_PROBLEM:_ Report every line of the entries that contains the word "space".

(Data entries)
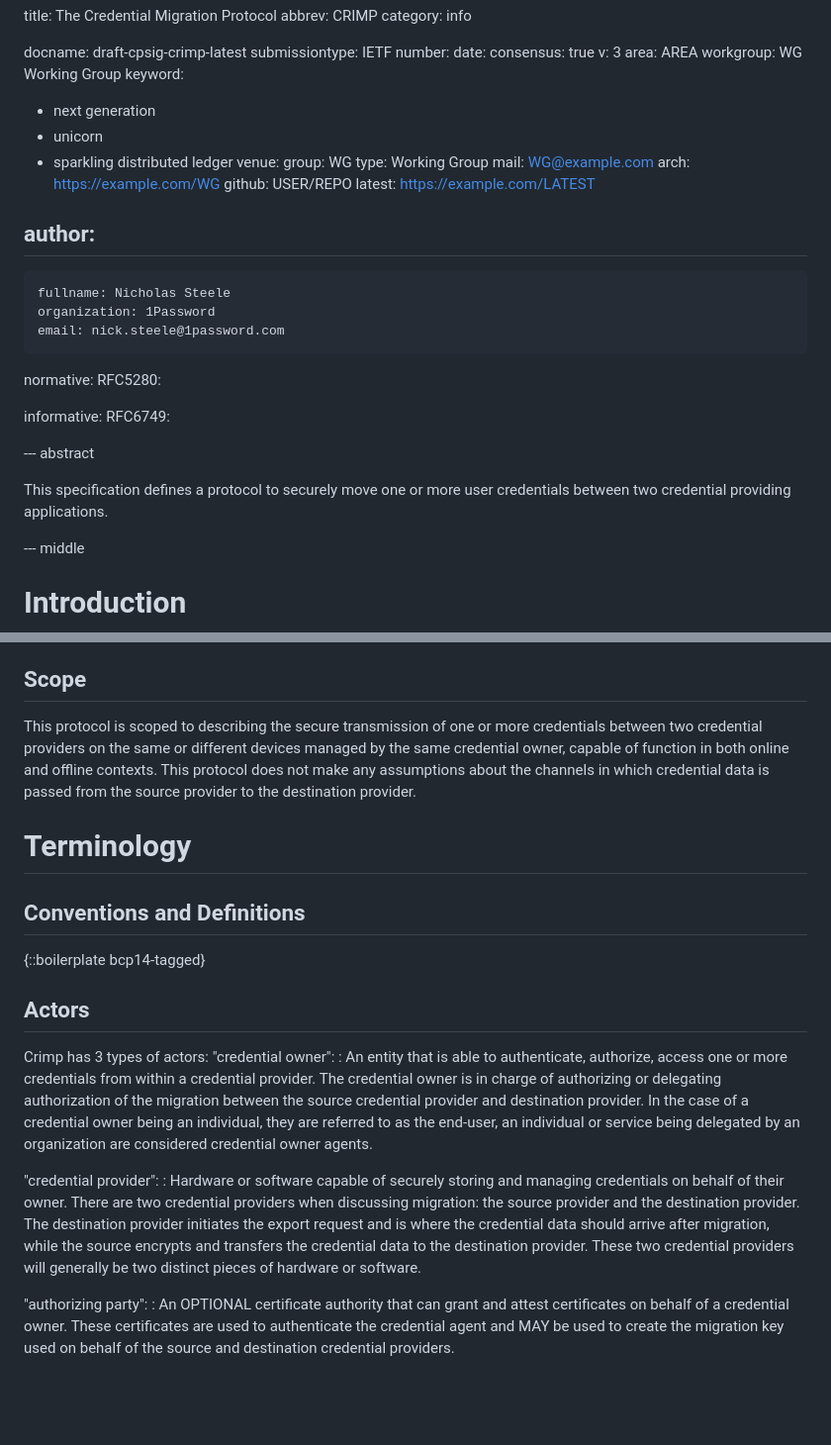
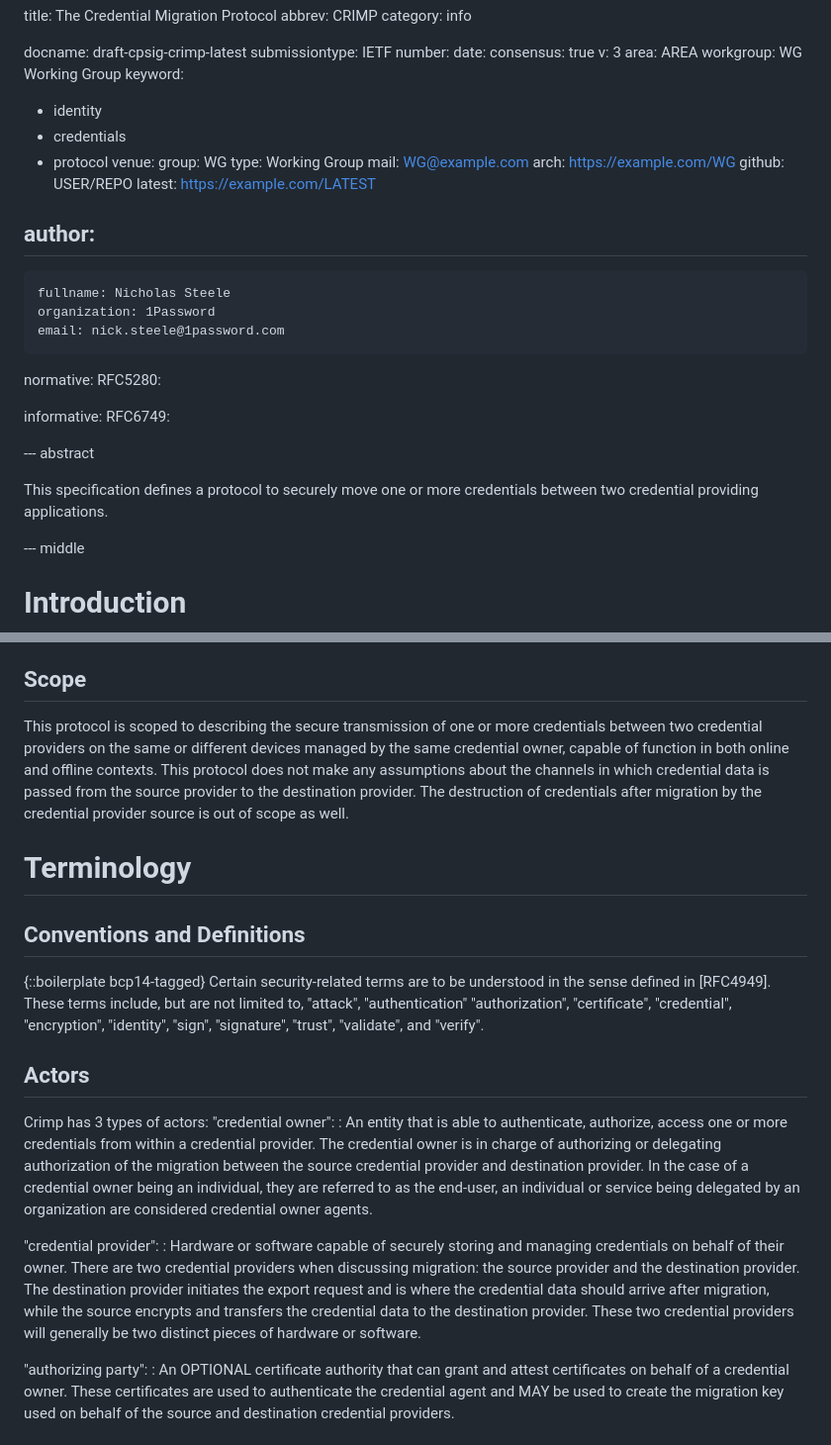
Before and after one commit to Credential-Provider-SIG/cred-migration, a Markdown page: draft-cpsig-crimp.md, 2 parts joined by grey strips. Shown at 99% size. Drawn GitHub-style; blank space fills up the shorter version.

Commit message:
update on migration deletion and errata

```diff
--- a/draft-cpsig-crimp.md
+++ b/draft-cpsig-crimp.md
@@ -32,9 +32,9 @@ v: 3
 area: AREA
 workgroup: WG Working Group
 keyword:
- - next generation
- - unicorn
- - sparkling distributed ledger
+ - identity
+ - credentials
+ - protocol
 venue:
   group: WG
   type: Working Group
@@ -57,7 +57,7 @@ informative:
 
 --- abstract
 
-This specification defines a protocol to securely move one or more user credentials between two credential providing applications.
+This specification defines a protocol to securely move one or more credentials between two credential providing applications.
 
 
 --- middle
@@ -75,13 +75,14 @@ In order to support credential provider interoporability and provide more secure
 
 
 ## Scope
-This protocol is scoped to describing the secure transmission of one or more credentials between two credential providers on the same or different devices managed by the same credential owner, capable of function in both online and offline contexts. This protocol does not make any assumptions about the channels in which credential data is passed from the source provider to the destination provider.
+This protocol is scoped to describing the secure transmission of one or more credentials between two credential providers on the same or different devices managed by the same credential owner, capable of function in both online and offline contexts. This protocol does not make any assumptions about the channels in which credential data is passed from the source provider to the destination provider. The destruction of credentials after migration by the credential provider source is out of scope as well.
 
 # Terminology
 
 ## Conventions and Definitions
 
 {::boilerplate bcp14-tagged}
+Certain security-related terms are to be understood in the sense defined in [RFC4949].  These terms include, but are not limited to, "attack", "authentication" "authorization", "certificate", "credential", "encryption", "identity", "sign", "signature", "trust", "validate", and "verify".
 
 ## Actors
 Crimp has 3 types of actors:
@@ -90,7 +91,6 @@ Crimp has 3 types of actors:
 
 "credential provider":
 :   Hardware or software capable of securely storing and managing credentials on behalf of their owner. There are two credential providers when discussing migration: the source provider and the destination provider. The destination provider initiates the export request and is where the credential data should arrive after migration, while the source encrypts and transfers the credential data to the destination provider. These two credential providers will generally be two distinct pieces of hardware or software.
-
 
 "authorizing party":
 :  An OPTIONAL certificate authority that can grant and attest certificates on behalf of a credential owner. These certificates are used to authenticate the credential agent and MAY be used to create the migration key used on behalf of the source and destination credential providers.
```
==
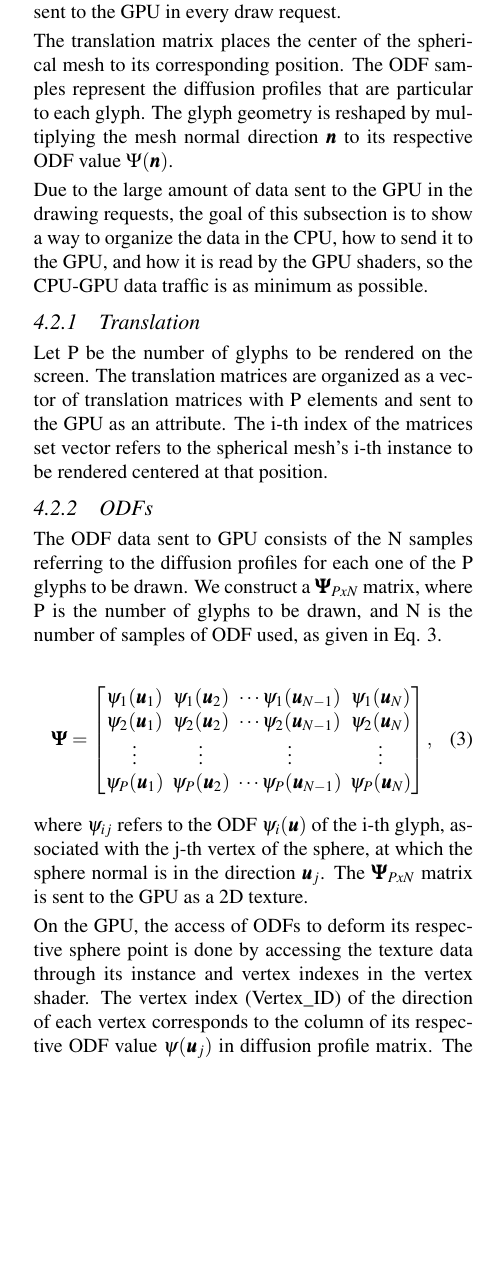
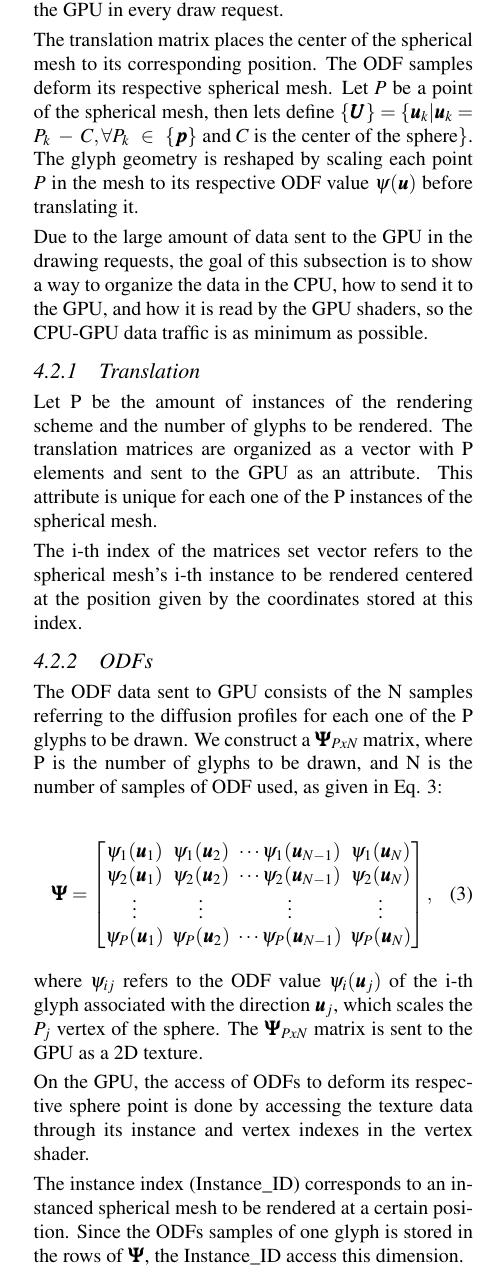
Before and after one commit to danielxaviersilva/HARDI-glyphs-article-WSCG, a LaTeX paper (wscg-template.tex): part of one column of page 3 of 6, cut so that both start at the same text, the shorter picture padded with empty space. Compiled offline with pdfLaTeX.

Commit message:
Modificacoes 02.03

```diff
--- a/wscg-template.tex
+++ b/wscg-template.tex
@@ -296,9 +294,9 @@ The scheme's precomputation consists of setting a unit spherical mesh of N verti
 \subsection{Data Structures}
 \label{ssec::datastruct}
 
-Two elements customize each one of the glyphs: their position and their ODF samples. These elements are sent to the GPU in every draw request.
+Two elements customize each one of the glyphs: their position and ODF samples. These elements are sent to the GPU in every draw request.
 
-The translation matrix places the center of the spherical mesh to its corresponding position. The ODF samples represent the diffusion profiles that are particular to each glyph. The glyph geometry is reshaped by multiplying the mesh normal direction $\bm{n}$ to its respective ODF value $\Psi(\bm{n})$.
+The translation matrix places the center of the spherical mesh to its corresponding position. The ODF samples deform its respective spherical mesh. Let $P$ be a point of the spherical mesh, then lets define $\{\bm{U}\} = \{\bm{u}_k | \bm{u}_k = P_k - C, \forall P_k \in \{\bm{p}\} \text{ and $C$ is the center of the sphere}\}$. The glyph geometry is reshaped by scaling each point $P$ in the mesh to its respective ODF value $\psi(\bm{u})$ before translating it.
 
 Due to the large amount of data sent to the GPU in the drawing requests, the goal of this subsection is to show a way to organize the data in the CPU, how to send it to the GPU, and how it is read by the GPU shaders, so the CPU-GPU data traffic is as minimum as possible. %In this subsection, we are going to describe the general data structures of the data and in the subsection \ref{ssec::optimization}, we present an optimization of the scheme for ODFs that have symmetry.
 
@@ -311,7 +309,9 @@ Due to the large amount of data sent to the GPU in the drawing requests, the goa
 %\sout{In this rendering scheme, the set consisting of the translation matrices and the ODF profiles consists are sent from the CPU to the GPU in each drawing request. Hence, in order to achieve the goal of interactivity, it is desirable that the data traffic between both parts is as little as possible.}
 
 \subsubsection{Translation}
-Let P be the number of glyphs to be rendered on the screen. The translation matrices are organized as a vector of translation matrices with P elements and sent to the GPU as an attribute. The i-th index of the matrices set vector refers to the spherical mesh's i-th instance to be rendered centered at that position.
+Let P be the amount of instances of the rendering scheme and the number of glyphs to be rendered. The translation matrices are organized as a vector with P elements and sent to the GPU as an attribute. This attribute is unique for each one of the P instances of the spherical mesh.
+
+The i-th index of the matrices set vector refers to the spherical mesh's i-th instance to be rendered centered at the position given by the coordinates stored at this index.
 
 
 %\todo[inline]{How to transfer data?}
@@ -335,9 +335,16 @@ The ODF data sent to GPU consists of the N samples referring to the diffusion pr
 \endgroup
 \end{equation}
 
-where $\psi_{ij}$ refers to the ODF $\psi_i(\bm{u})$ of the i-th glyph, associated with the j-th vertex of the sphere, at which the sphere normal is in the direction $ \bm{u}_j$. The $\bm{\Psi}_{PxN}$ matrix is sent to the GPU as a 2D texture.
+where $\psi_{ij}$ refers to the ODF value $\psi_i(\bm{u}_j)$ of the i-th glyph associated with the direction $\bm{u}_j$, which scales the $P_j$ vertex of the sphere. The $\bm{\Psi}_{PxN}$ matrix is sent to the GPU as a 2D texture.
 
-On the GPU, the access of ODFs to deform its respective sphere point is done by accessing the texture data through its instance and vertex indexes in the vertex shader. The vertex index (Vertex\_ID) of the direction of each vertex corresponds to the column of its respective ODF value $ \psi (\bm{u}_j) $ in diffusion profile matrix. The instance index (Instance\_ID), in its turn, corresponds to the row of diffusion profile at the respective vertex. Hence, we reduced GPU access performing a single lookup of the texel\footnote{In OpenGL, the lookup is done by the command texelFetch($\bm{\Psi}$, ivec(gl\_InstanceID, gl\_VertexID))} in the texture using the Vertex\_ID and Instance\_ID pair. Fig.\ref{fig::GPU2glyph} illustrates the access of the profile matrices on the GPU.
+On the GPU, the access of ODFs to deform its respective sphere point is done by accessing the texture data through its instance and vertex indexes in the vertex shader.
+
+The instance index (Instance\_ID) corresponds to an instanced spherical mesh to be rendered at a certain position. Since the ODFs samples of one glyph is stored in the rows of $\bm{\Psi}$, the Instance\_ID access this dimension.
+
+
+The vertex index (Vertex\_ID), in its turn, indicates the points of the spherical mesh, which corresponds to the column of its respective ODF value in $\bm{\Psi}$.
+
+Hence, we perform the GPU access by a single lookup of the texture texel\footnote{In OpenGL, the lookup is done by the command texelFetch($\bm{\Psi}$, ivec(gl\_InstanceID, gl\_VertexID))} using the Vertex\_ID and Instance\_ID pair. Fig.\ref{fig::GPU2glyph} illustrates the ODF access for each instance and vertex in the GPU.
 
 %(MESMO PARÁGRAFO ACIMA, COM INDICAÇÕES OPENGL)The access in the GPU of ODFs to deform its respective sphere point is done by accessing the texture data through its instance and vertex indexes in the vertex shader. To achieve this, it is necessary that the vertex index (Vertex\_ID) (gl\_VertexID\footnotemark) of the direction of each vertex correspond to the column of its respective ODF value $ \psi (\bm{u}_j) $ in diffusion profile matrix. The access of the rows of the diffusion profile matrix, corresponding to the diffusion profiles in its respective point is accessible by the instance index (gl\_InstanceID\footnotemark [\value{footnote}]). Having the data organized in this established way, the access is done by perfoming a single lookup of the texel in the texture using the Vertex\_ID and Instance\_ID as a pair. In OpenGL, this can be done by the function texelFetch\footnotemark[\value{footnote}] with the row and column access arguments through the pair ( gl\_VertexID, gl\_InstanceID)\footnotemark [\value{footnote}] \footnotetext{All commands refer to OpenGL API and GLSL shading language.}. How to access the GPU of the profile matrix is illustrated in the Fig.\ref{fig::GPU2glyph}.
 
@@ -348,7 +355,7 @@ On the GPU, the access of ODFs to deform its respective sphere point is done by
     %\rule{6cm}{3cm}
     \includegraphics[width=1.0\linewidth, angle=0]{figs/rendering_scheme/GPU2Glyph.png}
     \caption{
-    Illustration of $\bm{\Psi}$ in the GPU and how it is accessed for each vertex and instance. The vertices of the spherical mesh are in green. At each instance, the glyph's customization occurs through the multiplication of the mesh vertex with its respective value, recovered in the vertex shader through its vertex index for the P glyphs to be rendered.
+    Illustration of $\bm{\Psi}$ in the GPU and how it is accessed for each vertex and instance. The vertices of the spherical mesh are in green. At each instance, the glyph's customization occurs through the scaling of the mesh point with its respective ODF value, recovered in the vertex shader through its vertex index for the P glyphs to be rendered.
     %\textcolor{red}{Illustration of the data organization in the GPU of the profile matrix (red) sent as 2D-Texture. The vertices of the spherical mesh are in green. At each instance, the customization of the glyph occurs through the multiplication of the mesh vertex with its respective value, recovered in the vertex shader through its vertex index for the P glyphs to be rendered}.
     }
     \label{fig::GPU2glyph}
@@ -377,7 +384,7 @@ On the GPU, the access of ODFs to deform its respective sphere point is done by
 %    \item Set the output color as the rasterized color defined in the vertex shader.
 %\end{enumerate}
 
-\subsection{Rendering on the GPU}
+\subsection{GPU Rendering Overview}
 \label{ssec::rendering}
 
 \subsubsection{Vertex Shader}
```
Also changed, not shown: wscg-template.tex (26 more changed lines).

_YOUR SOLUTION:_
Before and after one commit to Credential-Provider-SIG/cred-migration, a Markdown page: draft-cpsig-crimp.md, 2 parts joined by grey strips. Shown at 99% size. Drawn GitHub-style; blank space fills up the shorter version.
Before and after one commit to danielxaviersilva/HARDI-glyphs-article-WSCG, a LaTeX paper (wscg-template.tex): part of one column of page 3 of 6, cut so that both start at the same text, the shorter picture padded with empty space. Compiled offline with pdfLaTeX.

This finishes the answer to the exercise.